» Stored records
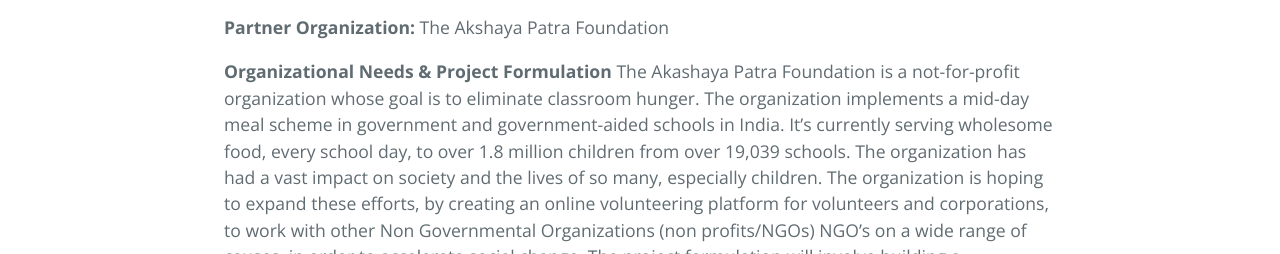
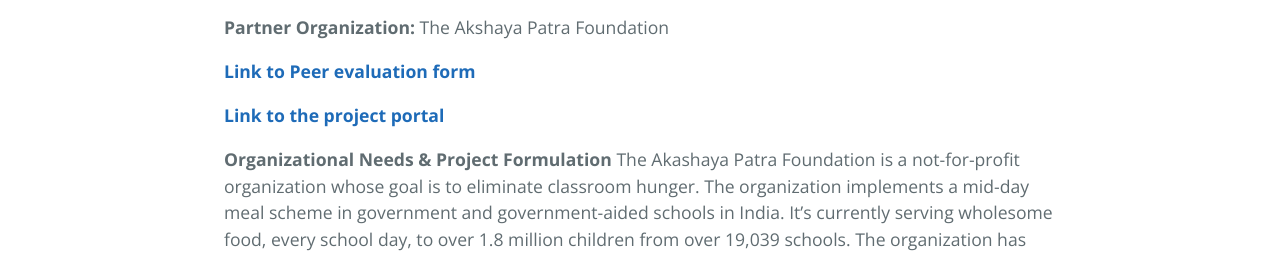
Before and after one commit to haley3/haley3.github.io, a plain HTML site: page index.html in a window 1280 px wide. Shown: the part 546-800 px from the top of the page. Drawn offline with nearby package versions, Linux system fonts and the light colour scheme.

Commit message:
Update index.html

```diff
--- a/index.html
+++ b/index.html
@@ -21,6 +21,8 @@
 <a id="goals--deliverables--team-website" class="anchor" href="#goals--deliverables--team-website" aria-hidden="true"><span aria-hidden="true" class="octicon octicon-link"></span></a>Goals &amp; Deliverables / Team Website</h1>
 <p><strong>Team Members:</strong> AR Dahal, Brian Haley, Dylan Rasch, Fausto Bonilla</p>
 <p><strong>Partner Organization:</strong> The Akshaya Patra Foundation</p>
+<p><strong><a href="https://forms.gle/vGNLdd3X2d6PqJKW7">Link to Peer evaluation form </a> </strong> </p>
+<p><strong><a href="https://akshaya-patra-vms.herokuapp.com/home/events">Link to the project portal</a> </strong> </p>
 <p><strong>Organizational Needs &amp; Project Formulation</strong>
 The Akashaya Patra Foundation is a not-for-profit organization whose goal is to eliminate classroom hunger. The organization implements a mid-day meal scheme in government and government-aided schools in India. It’s currently serving wholesome food, every school day, to over 1.8 million children from over 19,039 schools.
 The organization has had a vast impact on society and the lives of so many, especially children. The organization is hoping to expand these efforts, by creating an online volunteering platform for volunteers and corporations, to work with other Non Governmental Organizations (non profits/NGOs) NGO’s on a wide range of causes, in order to accelerate social change.
```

» What you should do
Lines above with the string "index" need to be found and copied.

» Task result
Before and after one commit to haley3/haley3.github.io, a plain HTML site: page index.html in a window 1280 px wide. Shown: the part 546-800 px from the top of the page. Drawn offline with nearby package versions, Linux system fonts and the light colour scheme.
Update index.html
--- a/index.html
+++ b/index.html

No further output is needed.